Sunday, February 9, 2014

World's End

"Well, Mary," Dr. Korman said.  "After listening to your paranoid ramblings for several sessions, it is my professional therapeutic opinion that you are, indeed, batshit bonkers and could benefit from a great deal of pharmaceuticals.  Here is some Valium and Xanax.  Take as much as you like, whenever you want.  Preferably with wine and vodka tonics."
"This is awesome," I replied.  "Thanks, Doc.  See ya when I run out!"  I skipped away into the traffic.

Of course, this conversation never took place.  I would have loved for Dr. Korman to tell me I was nuts.  How much easier for me than having to be truthful.  My therapist informed me that he couldn't authorize the use of any drugs.  He explained that as a psychologist, he wasn't licensed to write prescriptions.  I would have to go to a psychiatrist and convince him that I needed medication. Jumping through all these hoops was a real pain in the ass.  But when I make up my mind to do something, by jove, I stick to it!  Except for almost destroying my life.  That was totally an accident.

Although Dr. Korman stiffed me on the scripts, I kept going back to see him.  He was easy to talk to, even though most of what I told him was bullshit.  He was smart and well-informed.  He explained the difference between bi-polar disorder and post traumatic stress.  I was hoping I had both, as long as it got me some tranquilizers.  I cancelled a few times when I got too high to show up.  He billed me for the appointments and told me if I did it again, he'd drop me as a patient.
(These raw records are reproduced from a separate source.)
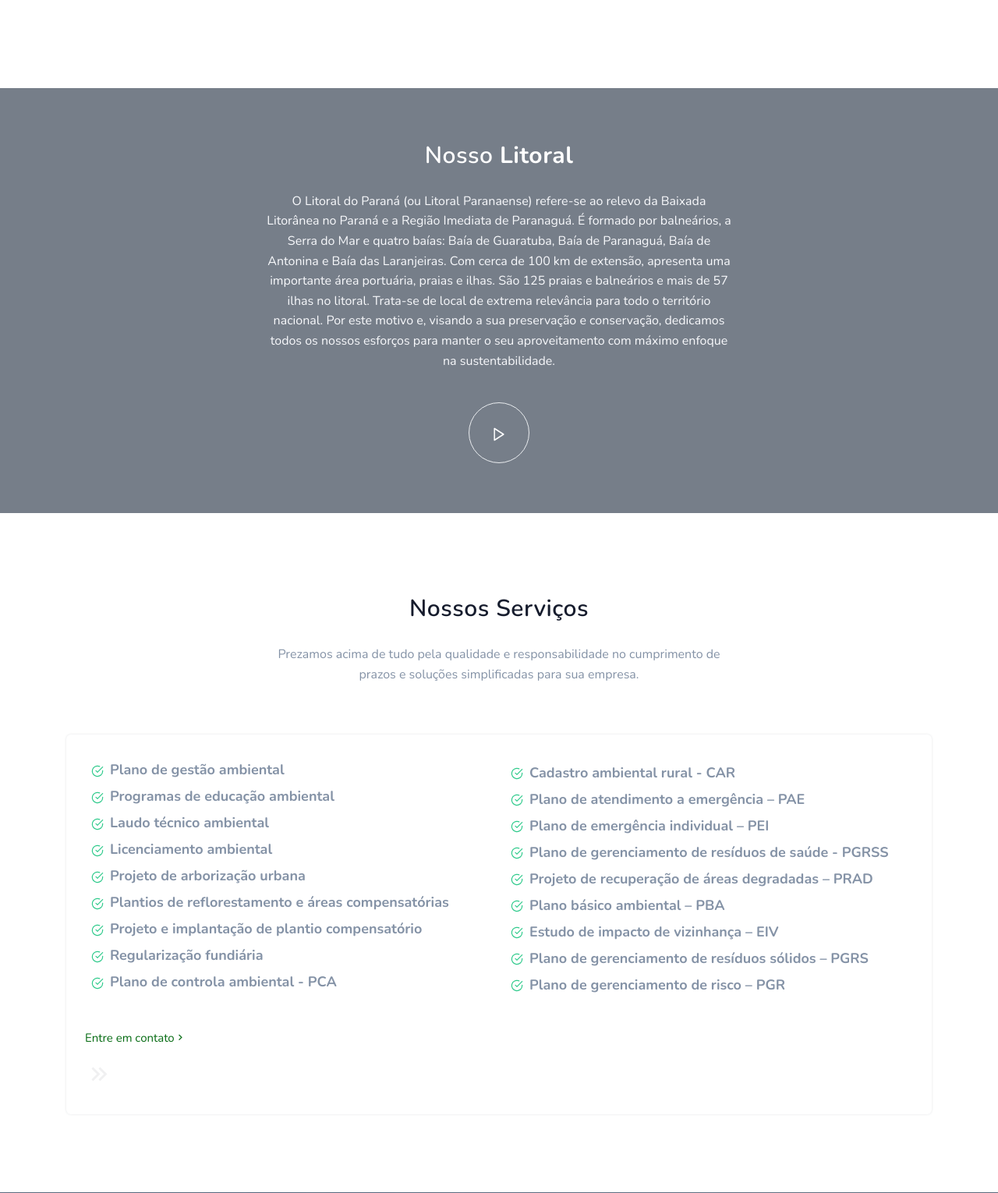
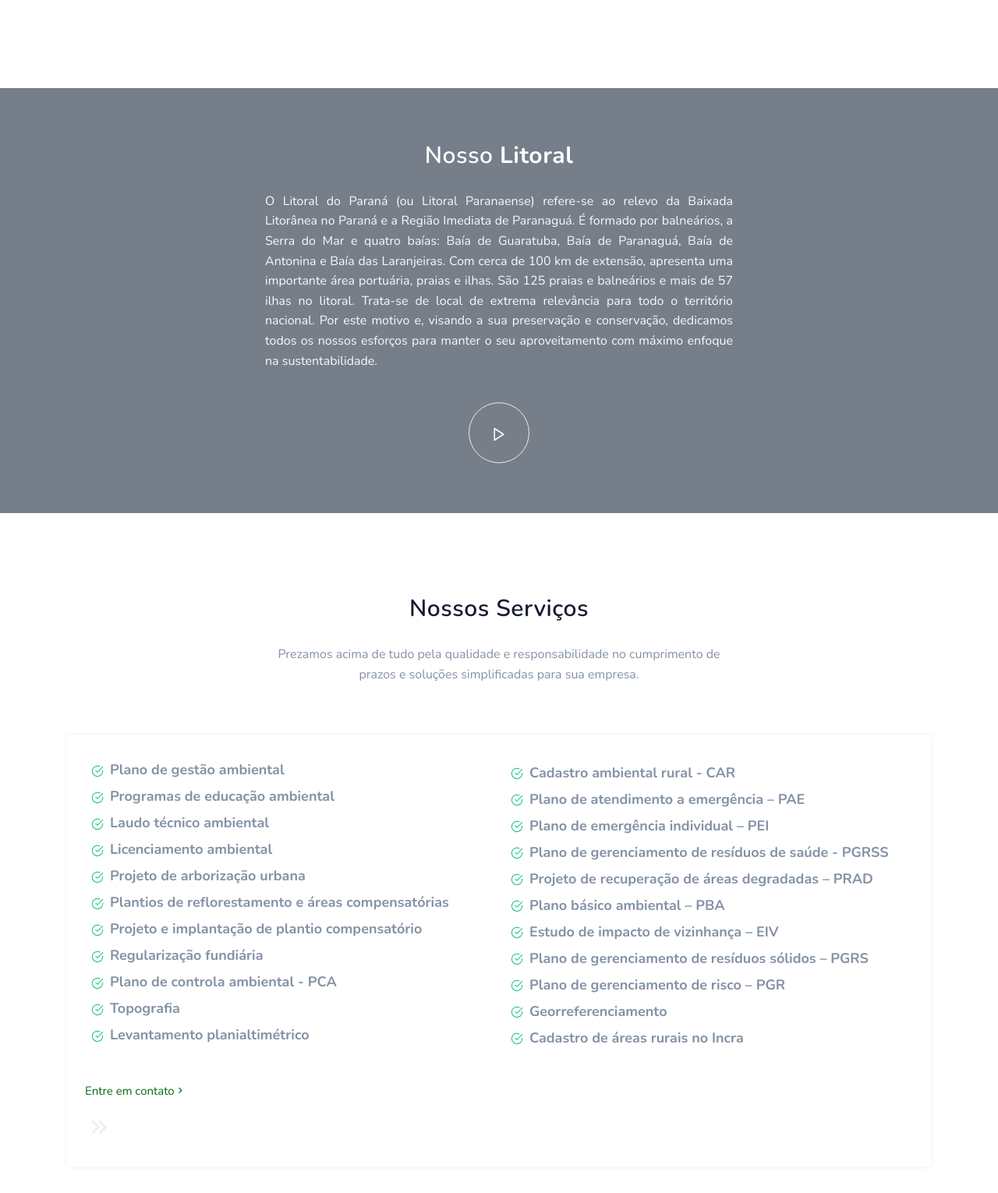
Before and after one commit to ElMarcelFarias/sts_ambiental, a PHP site: page / in a window 1280 px wide. Shown: the part 3445-4975 px from the top of the page at 78% size. Run offline with PHP 8.4, Linux system fonts and the light colour scheme.

Commit message:
Change: Adicionando novos serviços

```diff
--- a/index.php
+++ b/index.php
@@ -306,7 +306,7 @@
                 <div class="col-12 text-center">
                     <div class="section-title">
                         <h4 class="title title-dark text-white mb-4">Nosso <b>Litoral</b></h4>
-                        <p class="text-light para-dark para-desc mx-auto">O Litoral do Paraná (ou Litoral Paranaense) refere-se ao relevo da Baixada Litorânea no Paraná e a Região Imediata de Paranaguá. É formado por balneários, a Serra do Mar e quatro baías: Baía de Guaratuba, Baía de Paranaguá, Baía de Antonina e Baía das Laranjeiras.
+                        <p class="text-light para-dark para-desc mx-auto" style="text-align:justify;">O Litoral do Paraná (ou Litoral Paranaense) refere-se ao relevo da Baixada Litorânea no Paraná e a Região Imediata de Paranaguá. É formado por balneários, a Serra do Mar e quatro baías: Baía de Guaratuba, Baía de Paranaguá, Baía de Antonina e Baía das Laranjeiras.
                         Com cerca de 100 km de extensão, apresenta uma importante área portuária, praias e ilhas. São 125 praias e balneários e mais de 57 ilhas no litoral.
                         Trata-se de local de extrema relevância para todo o território nacional. Por este motivo e, visando a sua preservação e conservação, dedicamos todos os nossos esforços para manter o seu aproveitamento com máximo enfoque na sustentabilidade.
                         </p>
@@ -351,6 +351,8 @@
                                         <li><svg xmlns="http://www.w3.org/2000/svg" width="24" height="24" viewBox="0 0 24 24" fill="none" stroke="currentColor" stroke-width="2" stroke-linecap="round" stroke-linejoin="round" class="feather feather-check-circle fea icon-sm text-success mr-2"><path d="M22 11.08V12a10 10 0 1 1-5.93-9.14"></path><polyline points="22 4 12 14.01 9 11.01"></polyline></svg><b>Projeto e implantação de plantio compensatório</b></li>
                                         <li><svg xmlns="http://www.w3.org/2000/svg" width="24" height="24" viewBox="0 0 24 24" fill="none" stroke="currentColor" stroke-width="2" stroke-linecap="round" stroke-linejoin="round" class="feather feather-check-circle fea icon-sm text-success mr-2"><path d="M22 11.08V12a10 10 0 1 1-5.93-9.14"></path><polyline points="22 4 12 14.01 9 11.01"></polyline></svg><b>Regularização fundiária </b></li>
                                         <li><svg xmlns="http://www.w3.org/2000/svg" width="24" height="24" viewBox="0 0 24 24" fill="none" stroke="currentColor" stroke-width="2" stroke-linecap="round" stroke-linejoin="round" class="feather feather-check-circle fea icon-sm text-success mr-2"><path d="M22 11.08V12a10 10 0 1 1-5.93-9.14"></path><polyline points="22 4 12 14.01 9 11.01"></polyline></svg><b>Plano de controla ambiental - PCA</b></li>
+                                        <li><svg xmlns="http://www.w3.org/2000/svg" width="24" height="24" viewBox="0 0 24 24" fill="none" stroke="currentColor" stroke-width="2" stroke-linecap="round" stroke-linejoin="round" class="feather feather-check-circle fea icon-sm text-success mr-2"><path d="M22 11.08V12a10 10 0 1 1-5.93-9.14"></path><polyline points="22 4 12 14.01 9 11.01"></polyline></svg><b>Topografia</b></li>
+                                        <li><svg xmlns="http://www.w3.org/2000/svg" width="24" height="24" viewBox="0 0 24 24" fill="none" stroke="currentColor" stroke-width="2" stroke-linecap="round" stroke-linejoin="round" class="feather feather-check-circle fea icon-sm text-success mr-2"><path d="M22 11.08V12a10 10 0 1 1-5.93-9.14"></path><polyline points="22 4 12 14.01 9 11.01"></polyline></svg><b>Levantamento planialtimétrico</b></li>
                                     </ul>
                                 </div>
                                 <div class="col-sm-6">
@@ -364,6 +366,8 @@
                                         <li><svg xmlns="http://www.w3.org/2000/svg" width="24" height="24" viewBox="0 0 24 24" fill="none" stroke="currentColor" stroke-width="2" stroke-linecap="round" stroke-linejoin="round" class="feather feather-check-circle fea icon-sm text-success mr-2"><path d="M22 11.08V12a10 10 0 1 1-5.93-9.14"></path><polyline points="22 4 12 14.01 9 11.01"></polyline></svg><b>Estudo de impacto de vizinhança – EIV</b></li>
                                         <li><svg xmlns="http://www.w3.org/2000/svg" width="24" height="24" viewBox="0 0 24 24" fill="none" stroke="currentColor" stroke-width="2" stroke-linecap="round" stroke-linejoin="round" class="feather feather-check-circle fea icon-sm text-success mr-2"><path d="M22 11.08V12a10 10 0 1 1-5.93-9.14"></path><polyline points="22 4 12 14.01 9 11.01"></polyline></svg><b>Plano de gerenciamento de resíduos sólidos – PGRS</b></li>
                                         <li><svg xmlns="http://www.w3.org/2000/svg" width="24" height="24" viewBox="0 0 24 24" fill="none" stroke="currentColor" stroke-width="2" stroke-linecap="round" stroke-linejoin="round" class="feather feather-check-circle fea icon-sm text-success mr-2"><path d="M22 11.08V12a10 10 0 1 1-5.93-9.14"></path><polyline points="22 4 12 14.01 9 11.01"></polyline></svg><b>Plano de gerenciamento de risco – PGR</b></li>
+                                        <li><svg xmlns="http://www.w3.org/2000/svg" width="24" height="24" viewBox="0 0 24 24" fill="none" stroke="currentColor" stroke-width="2" stroke-linecap="round" stroke-linejoin="round" class="feather feather-check-circle fea icon-sm text-success mr-2"><path d="M22 11.08V12a10 10 0 1 1-5.93-9.14"></path><polyline points="22 4 12 14.01 9 11.01"></polyline></svg><b>Georreferenciamento</b></li>
+                                        <li><svg xmlns="http://www.w3.org/2000/svg" width="24" height="24" viewBox="0 0 24 24" fill="none" stroke="currentColor" stroke-width="2" stroke-linecap="round" stroke-linejoin="round" class="feather feather-check-circle fea icon-sm text-success mr-2"><path d="M22 11.08V12a10 10 0 1 1-5.93-9.14"></path><polyline points="22 4 12 14.01 9 11.01"></polyline></svg><b>Cadastro de áreas rurais no Incra</b></li>
                                     </ul>
                                 </div>
                             </div>
```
That hurt my feelings.  I bet I got super drunk that night.

I finally secured an appointment with Dr. Elrafei, a psychiatrist who came highly recommended in Dr. Korman's circle of nerdy shrink friends.  I had no idea at the time that Dr. Elrafei's speciality was substance abuse.  When I showed up for the first meeting, I was relieved there was no drug test.  That would have put the kibosh on my surreptitious intentions.  I told him a little bit about my traumatic pretend life.  I used compelling buzz words like flashbacks, nightmares and mood swings.  I left out the parts about all the drinking and dope I was doing.  Dr. E suggested Paxil for anxiety and Klonopin for panic attacks.  I did some research in the drug handbook at CVS, and I was unimpressed.  Neither of these feeble concoctions were any good for taking the edge off; my edge was sizable.  I needed something with sandblasting potential.

Back I went to Dr. Korman, exasperated.  He explained how anti-depressants work.  Something about receptors, synapses and neurotransmitters.  His explanation sounded like lame and ridiculous science fiction.

"Can I drink with these?" I asked him.  "You know, in case I go out some time."
"Well, I wouldn't if I were you," he said.
Yeah, but you're not me, I thought.  I'm not even me.
In the final throes of my active addiction, I had no identity to speak of.  I was like one of those fast-moving zombies in the World War Z movie.  Feral, wretched, loathsome.  Looking back, I remember sprinting about, searching for anything to put me out of my misery.  I must have been a sight for sore eyes.  I hate that I frightened the folks who love me.  I know I scared myself half to death.

Everything was agony once I couldn't get enough.  I could not cut back or have less.  There always had to be more to cover the need, but by then, the need was too huge.  No joy came, only the intermittent relief from smothering the high with short periods of unconsciousness.  Mostly, however, I was awake.  That was the whole ride - blurry acceleration with no stops.  And I just stayed on.

My duplicity continued for seven additional months, with Neurontin thrown in as the final crowbar to the head.  I was still getting drunk and doing speed every day, plus taking the Paxil and benzos.  At night, I'd chew my way through handfuls of Tylenol PMs in efforts to further anesthetize myself, 20 to 25 caplets.  They never did shit.

I'm always amazed when I can recall memories.  They return in vague chunks.  I like to sit with them quietly until they come into focus.  For the life of me, I can't remember the specifics of the very last time I got loaded.  I'm sure it was a day just like every other.  I know David was mad.  Interestingly enough when I think about it, I find myself wishing I had seen it coming.  I would have hit it much harder.

No comments:

Post a Comment